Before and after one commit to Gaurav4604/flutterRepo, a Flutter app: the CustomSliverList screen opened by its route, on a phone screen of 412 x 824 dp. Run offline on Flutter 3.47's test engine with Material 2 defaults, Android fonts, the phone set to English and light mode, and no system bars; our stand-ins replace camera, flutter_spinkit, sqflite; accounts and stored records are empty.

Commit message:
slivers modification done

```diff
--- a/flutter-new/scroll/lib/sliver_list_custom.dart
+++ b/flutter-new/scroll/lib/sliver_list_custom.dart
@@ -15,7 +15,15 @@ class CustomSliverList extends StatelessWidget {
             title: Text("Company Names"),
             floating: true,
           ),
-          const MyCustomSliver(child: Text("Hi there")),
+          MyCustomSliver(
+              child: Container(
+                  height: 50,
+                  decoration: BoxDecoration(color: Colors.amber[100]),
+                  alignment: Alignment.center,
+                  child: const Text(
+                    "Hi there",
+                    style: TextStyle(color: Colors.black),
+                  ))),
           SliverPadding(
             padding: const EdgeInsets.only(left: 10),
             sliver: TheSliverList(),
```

+ + + + +

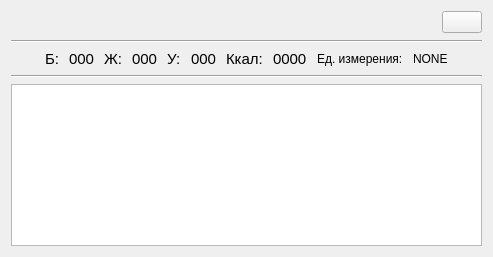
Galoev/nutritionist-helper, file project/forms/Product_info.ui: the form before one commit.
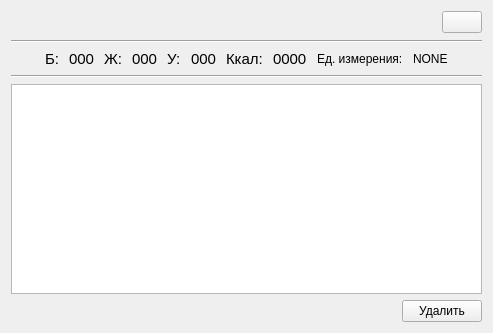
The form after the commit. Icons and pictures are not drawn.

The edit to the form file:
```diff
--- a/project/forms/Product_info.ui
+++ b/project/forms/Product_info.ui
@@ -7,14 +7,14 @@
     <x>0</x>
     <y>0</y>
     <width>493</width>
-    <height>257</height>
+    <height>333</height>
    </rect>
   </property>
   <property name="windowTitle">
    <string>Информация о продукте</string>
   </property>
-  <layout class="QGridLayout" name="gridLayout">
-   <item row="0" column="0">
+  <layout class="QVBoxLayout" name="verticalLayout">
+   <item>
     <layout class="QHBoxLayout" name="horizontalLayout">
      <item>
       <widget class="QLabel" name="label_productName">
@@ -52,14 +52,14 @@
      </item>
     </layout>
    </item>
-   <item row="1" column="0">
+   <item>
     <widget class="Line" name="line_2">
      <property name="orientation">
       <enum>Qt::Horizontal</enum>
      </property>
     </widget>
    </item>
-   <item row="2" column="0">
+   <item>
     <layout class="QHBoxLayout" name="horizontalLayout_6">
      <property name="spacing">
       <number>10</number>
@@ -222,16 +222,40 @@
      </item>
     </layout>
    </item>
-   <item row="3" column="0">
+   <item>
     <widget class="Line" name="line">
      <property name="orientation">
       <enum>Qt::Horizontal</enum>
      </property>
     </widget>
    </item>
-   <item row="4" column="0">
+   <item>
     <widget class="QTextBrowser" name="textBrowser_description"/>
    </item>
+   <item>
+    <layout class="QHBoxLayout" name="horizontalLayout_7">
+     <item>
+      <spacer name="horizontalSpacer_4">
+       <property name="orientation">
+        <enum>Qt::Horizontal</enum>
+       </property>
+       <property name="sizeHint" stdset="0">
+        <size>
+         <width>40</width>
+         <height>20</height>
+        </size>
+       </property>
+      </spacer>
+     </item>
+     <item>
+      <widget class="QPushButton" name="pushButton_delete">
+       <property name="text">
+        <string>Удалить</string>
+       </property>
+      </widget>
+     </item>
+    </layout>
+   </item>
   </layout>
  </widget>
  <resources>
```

+ + + + +

The lines to return are those in the entries above that hold "class".

@@ -15,7 +15,15 @@ class CustomSliverList extends StatelessWidget {
-  <layout class="QGridLayout" name="gridLayout">
+  <layout class="QVBoxLayout" name="verticalLayout">
     <layout class="QHBoxLayout" name="horizontalLayout">
       <widget class="QLabel" name="label_productName">
     <widget class="Line" name="line_2">
     <layout class="QHBoxLayout" name="horizontalLayout_6">
     <widget class="Line" name="line">
     <widget class="QTextBrowser" name="textBrowser_description"/>
+    <layout class="QHBoxLayout" name="horizontalLayout_7">
+      <widget class="QPushButton" name="pushButton_delete">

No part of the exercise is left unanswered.